Goal of the exercise | Verbatim copy without images: repeat the records in full.

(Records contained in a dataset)

—————

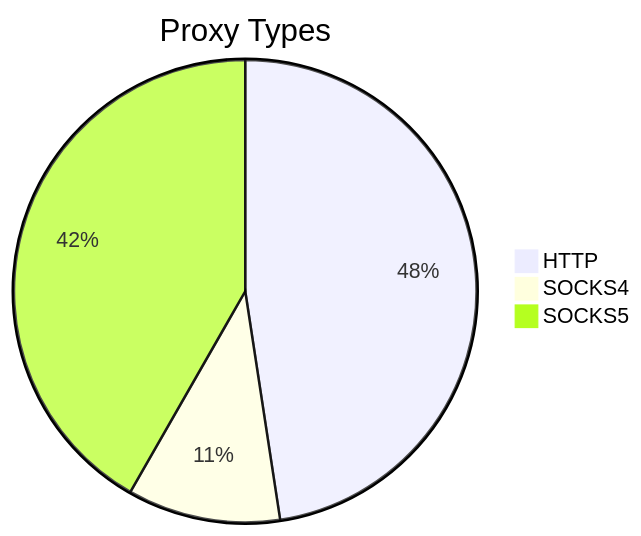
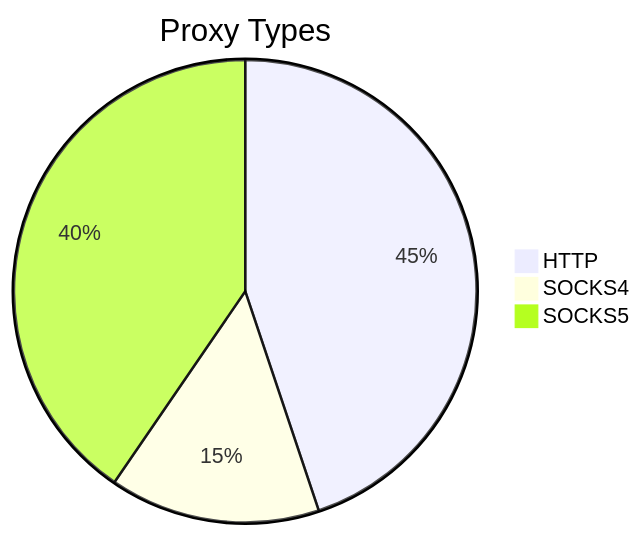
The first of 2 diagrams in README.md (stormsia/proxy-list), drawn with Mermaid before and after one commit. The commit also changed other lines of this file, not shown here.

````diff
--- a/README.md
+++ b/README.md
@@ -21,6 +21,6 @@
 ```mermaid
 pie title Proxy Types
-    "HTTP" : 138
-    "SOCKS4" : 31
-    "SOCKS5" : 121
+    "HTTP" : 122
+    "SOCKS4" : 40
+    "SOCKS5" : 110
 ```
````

—————

Response to the exercise |
The first of 2 diagrams in README.md (stormsia/proxy-list), drawn with Mermaid before and after one commit. The commit also changed other lines of this file, not shown here.

````diff
--- a/README.md
+++ b/README.md
@@ -21,6 +21,6 @@
 ```mermaid
 pie title Proxy Types
-    "HTTP" : 138
-    "SOCKS4" : 31
-    "SOCKS5" : 121
+    "HTTP" : 122
+    "SOCKS4" : 40
+    "SOCKS5" : 110
 ```
````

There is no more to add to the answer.